Mariano Fortuny did not set out to be a couturier but it was his love of textiles and a life dedicated to art and that made his designs masterpieces in their own right. He was influenced by new styles and designs in textiles and fashion, by the new aesthetic and functional concepts promoted by reformers of the new applied arts, such as English designer William Morris or painter E. Burne-Jones, and by their theories on a modern style freed from the restraints of convention. He is buried in the Verano Cemetary in Rome.

Lily James wears Fortuny

Lily James wears an original Fortuny jacket in the final season of Downton Abbey.

Excerpt from The Embroiderer Chapter Four.

As the last model left the room, Sophia herself stepped out to a standing ovation. It was genuine applause that literally swept her off her feet and she breathed a sigh of relief. Dressed to perfection herself, her curvaceous figure was wrapped in a finely pleated, pale turquoise silk dress over which she wore a long robe in shades of lapis edged in silver. On her feet, she wore a pair of turquoise velvet slippers made by her grandmother. Discreetly embroidered at the back was a tiny crimson silk tulip. In her long black hair, she had carefully positioned a damask rose. At least one male guest was heard to say, “A more beautiful spectacle was never presented to my eyes.” Thanking everyone present, Sophia conceded that this collection would not have been possible without the high quality of bespoke embroidery produced by Dimitra, Photeini, and their artistic and highly skilled team of embroiderers in Smyrna.  

Buy The Embroiderer

The Embroiderer
The Embroiderer is a beautifully written novel spanning the 19th and 20th centuries, set against the backdrop of the Greek War of Independence. It was published on 5th November 2014 and is available to buy in paperback and as an ebook.

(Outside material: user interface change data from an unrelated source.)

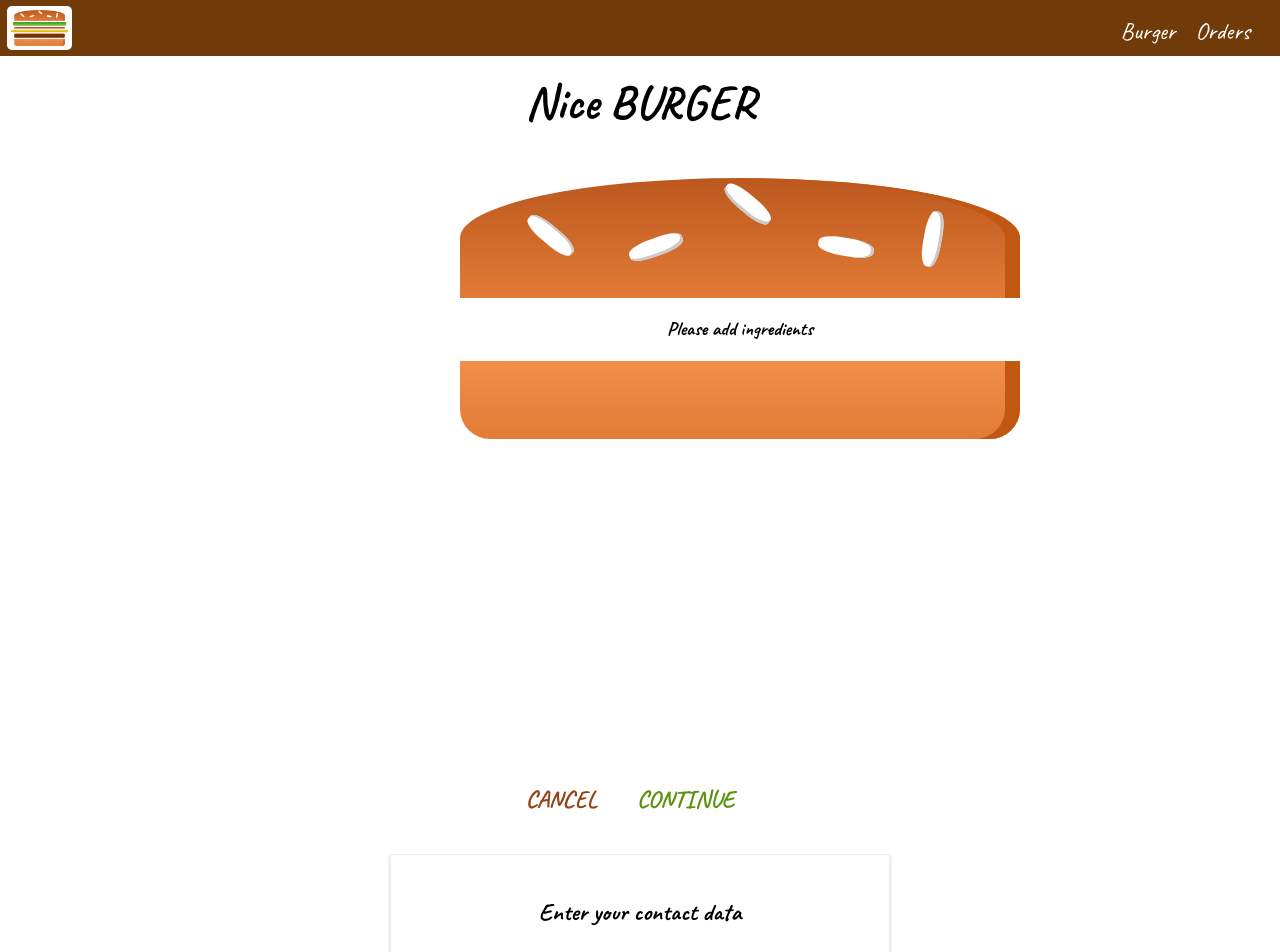
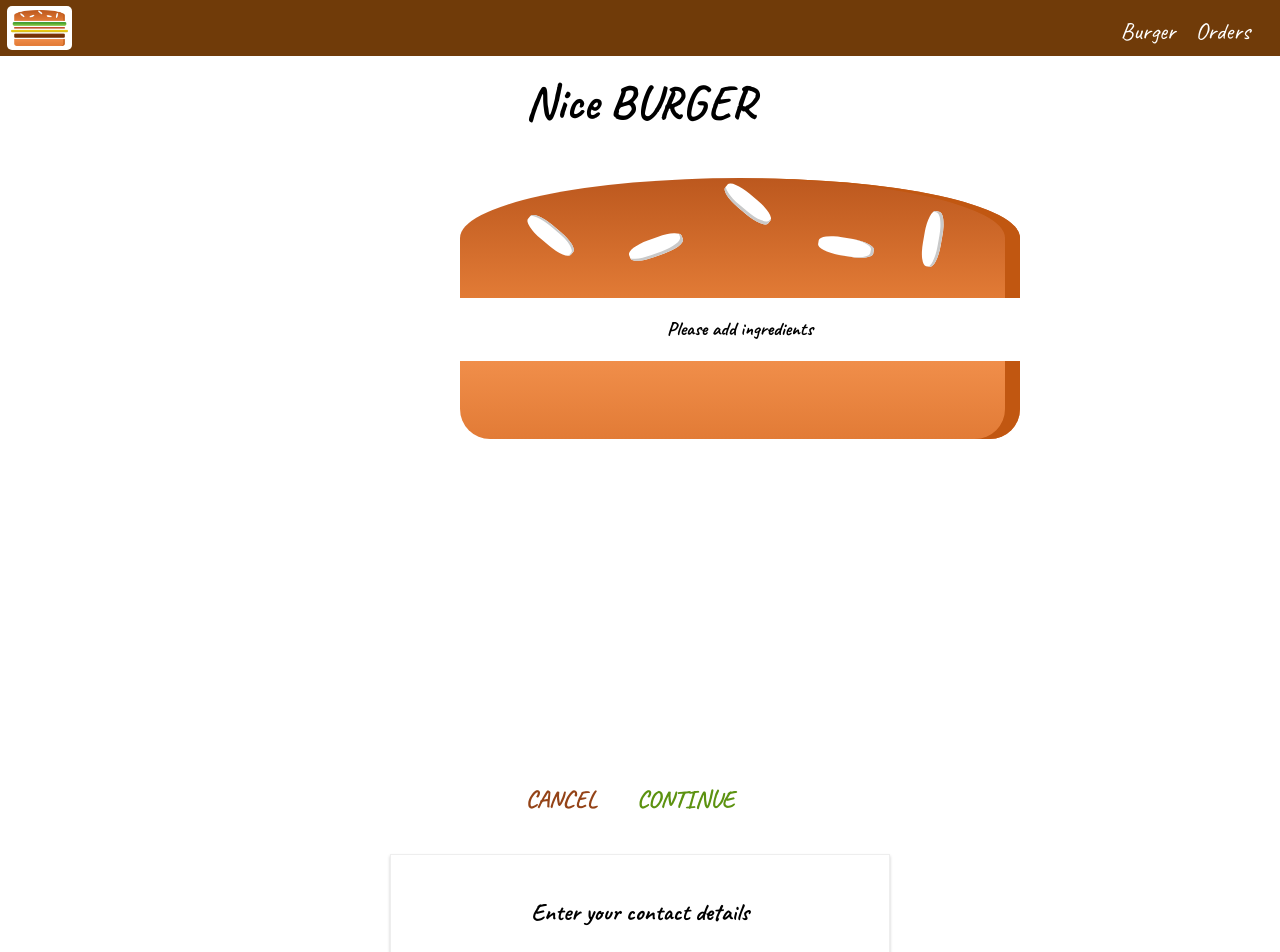
Before and after one commit to DawidSzpener/Burger, a React app: page /checkout/contact-data in a window 1280 px wide. Shown: the top 952 px of the page. Built offline with nearby package versions, Linux system fonts and the light colour scheme; a web font is replaced by a local one.

Commit message:
chore: slighty changed displayed message

```diff
--- a/src/containers/Checkout/ContactData/ContactData.js
+++ b/src/containers/Checkout/ContactData/ContactData.js
@@ -60,7 +60,7 @@
     }
     return (
       <div className={classes.ContactData}>
-        <h4>Enter your contact data</h4>
+        <h4>Enter your contact details</h4>
         {form}
       </div>
     )
```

http://www.amazon.com/s/ref=nb_sb_noss_2?url=search-alias%3Dstripbooks&field-keywords=The+Embroiderer+